A triune community: Fichte’s family law against the background of Kant’s practical philosophy (II)
Based on Fichte’s Foundations of Natural Right recently published in Russian for the first time, this article investigates the logic and basic statements of Fichte’s theory on family law. The second part of the study considers Fichte's theory of marriage law as compared to Kant’s legal doctrine. Both the union and separation of marriage partners is viewed by Fichte as a phenomenon of the internal life and an element of personal freedom, hence the role of clergy in this field. In Fichte’s theory, special attention is paid to the nature and legal effects of a legitimate divorce interpreted based on his moral anthropology of sexes as a moral fact and a legal status. A divorce, once accomplished in the moral substance, transforms the personal union of family partners into a concubinage, which is seen considered in an essentially non-Kantian way. Against the background of these concepts, the article deals with questions of what the state has to protect and what it is entitled to punish in the domain of marriage.

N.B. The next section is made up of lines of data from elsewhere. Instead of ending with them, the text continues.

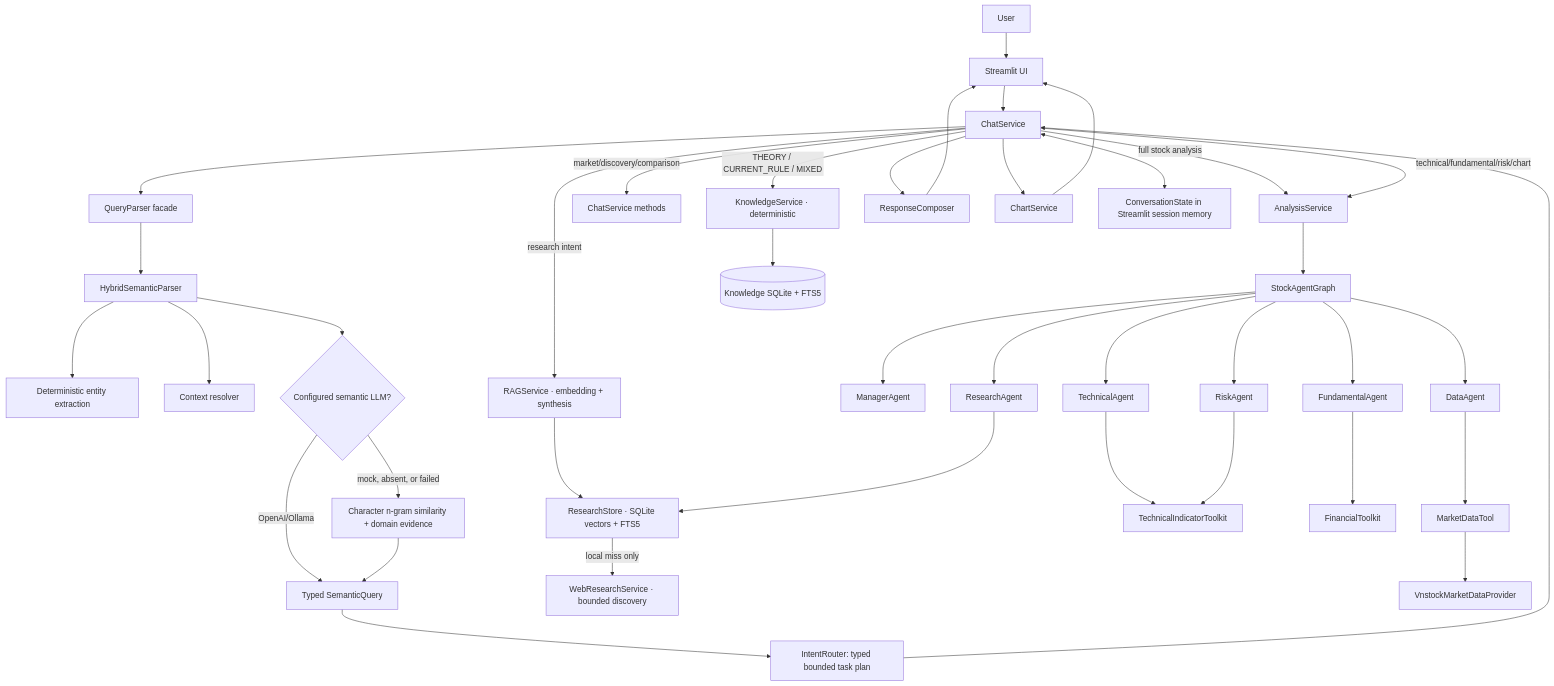
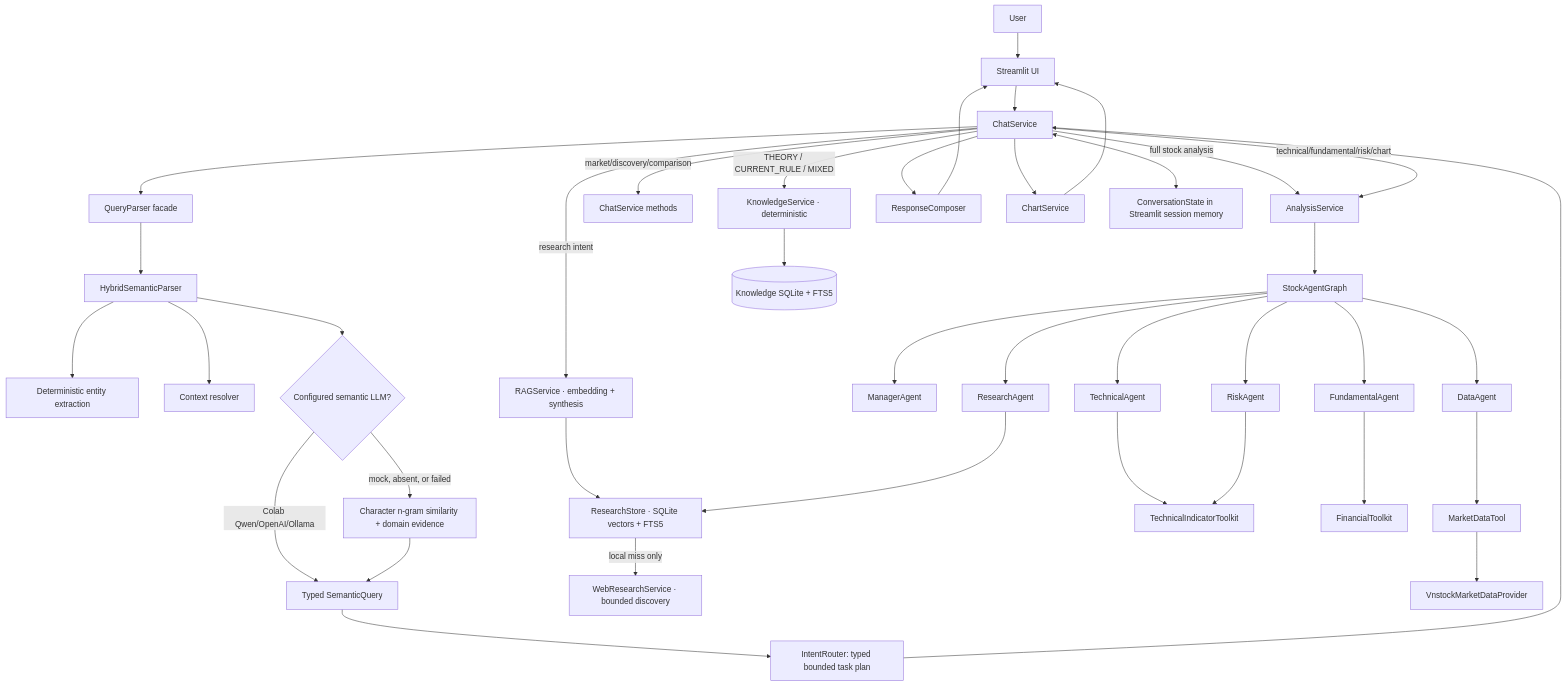
Before and after one commit to Dung1604005/vietnam-stock-research-agent: the first of 2 diagrams in docs/current-architecture.md, drawn with Mermaid. The commit also changed other lines of this file and 48 other files, not shown here.

Commit message:
feat: enhance routing, recommendations, and Colab Qwen integration

````diff
--- a/docs/current-architecture.md
+++ b/docs/current-architecture.md
@@ -33,45 +33,45 @@
 ```mermaid
 flowchart TD
     U[User] --> UI[Streamlit UI]
     UI --> CS[ChatService]
     CS --> QP[QueryParser facade]
     QP --> NLU[HybridSemanticParser]
     NLU --> DE[Deterministic entity extraction]
     NLU --> CR[Context resolver]
     NLU --> SP{Configured semantic LLM?}
-    SP -->|OpenAI/Ollama| SQ[Typed SemanticQuery]
+    SP -->|Colab Qwen/OpenAI/Ollama| SQ[Typed SemanticQuery]
     SP -->|mock, absent, or failed| SS[Character n-gram similarity + domain evidence]
     SS --> SQ
     SQ --> IR[IntentRouter: typed bounded task plan]
     IR --> CS
 
     CS -->|full stock analysis| AS[AnalysisService]
     AS --> LG[StockAgentGraph]
     CS -->|technical/fundamental/risk/chart| AS
     CS -->|market/discovery/comparison| LOCAL[ChatService methods]
     CS -->|research intent| RAG[RAGService · embedding + synthesis]
     RAG --> RS[ResearchStore · SQLite vectors + FTS5]
     RS -->|local miss only| WR[WebResearchService · bounded discovery]
     CS -->|THEORY / CURRENT_RULE / MIXED| KS[KnowledgeService · deterministic]
     KS --> KB[(Knowledge SQLite + FTS5)]
 
     LG --> M[ManagerAgent]
     LG --> D[DataAgent]
     LG --> RA[ResearchAgent]
     LG --> T[TechnicalAgent]
     LG --> F[FundamentalAgent]
     LG --> R[RiskAgent]
 
     D --> MDT[MarketDataTool]
     MDT --> VP[VnstockMarketDataProvider]
     T --> TIT[TechnicalIndicatorToolkit]
     F --> FT[FinancialToolkit]
     R --> TIT
     RA --> RS
 
     CS --> RC[ResponseComposer]
     CS --> CH[ChartService]
     RC --> UI
     CH --> UI
     CS <--> MEM[ConversationState in Streamlit session memory]
 ```
````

1. Kant, I, 1965. Metafisicheskiye nachala ucheniya o prave [Metaphysical Elements of Justice] In: Kant, I. Soch. v 6 t. Vol. 4. Part 2, Moscow, p. 107—302.
2. Fichte, J. G., 2014. Osnova jestestvennogo prava soglasno prinzipam naukoucheniya [Foundations of Natural Right according to the Principles of the Science of Knowledge], Moscow.